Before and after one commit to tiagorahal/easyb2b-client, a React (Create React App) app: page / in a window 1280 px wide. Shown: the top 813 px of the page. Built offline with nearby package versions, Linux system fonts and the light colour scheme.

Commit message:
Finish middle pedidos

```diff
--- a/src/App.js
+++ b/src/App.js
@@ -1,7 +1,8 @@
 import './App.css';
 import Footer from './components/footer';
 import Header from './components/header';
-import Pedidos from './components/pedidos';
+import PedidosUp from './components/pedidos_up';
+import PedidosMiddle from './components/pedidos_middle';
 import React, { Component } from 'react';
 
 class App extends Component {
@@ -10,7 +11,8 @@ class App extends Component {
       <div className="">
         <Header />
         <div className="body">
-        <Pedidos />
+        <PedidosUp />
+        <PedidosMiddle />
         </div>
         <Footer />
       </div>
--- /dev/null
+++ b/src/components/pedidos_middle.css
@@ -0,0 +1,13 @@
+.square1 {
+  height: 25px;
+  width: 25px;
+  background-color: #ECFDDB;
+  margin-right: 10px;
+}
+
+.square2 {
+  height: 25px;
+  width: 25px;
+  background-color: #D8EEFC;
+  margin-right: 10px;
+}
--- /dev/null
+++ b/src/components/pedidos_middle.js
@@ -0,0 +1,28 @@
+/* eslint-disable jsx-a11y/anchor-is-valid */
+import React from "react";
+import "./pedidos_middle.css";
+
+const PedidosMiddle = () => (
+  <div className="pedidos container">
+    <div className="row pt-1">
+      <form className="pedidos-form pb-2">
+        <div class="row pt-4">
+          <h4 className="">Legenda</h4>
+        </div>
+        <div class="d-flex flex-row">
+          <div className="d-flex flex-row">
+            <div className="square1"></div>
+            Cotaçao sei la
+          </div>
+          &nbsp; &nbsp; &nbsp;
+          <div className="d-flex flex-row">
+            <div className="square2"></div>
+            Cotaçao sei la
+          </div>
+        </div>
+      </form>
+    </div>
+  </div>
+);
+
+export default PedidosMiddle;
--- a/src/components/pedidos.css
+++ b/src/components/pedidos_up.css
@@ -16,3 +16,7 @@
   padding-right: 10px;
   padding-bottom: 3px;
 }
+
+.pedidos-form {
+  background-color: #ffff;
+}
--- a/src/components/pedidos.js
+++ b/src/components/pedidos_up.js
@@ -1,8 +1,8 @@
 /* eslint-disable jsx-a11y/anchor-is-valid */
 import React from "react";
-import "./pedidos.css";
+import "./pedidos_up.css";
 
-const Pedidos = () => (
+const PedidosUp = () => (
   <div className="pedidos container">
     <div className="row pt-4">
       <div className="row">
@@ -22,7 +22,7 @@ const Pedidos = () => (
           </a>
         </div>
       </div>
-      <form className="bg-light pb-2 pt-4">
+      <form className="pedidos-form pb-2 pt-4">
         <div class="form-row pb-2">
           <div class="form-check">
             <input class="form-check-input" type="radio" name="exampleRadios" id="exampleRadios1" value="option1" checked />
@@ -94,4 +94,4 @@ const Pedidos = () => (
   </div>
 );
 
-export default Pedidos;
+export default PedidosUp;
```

## Task prompt
If a line in the entries includes the word "PedidosMiddle", copy that line out.

## Worked solution
+import PedidosMiddle from './components/pedidos_middle';
+        <PedidosMiddle />
+const PedidosMiddle = () => (
+export default PedidosMiddle;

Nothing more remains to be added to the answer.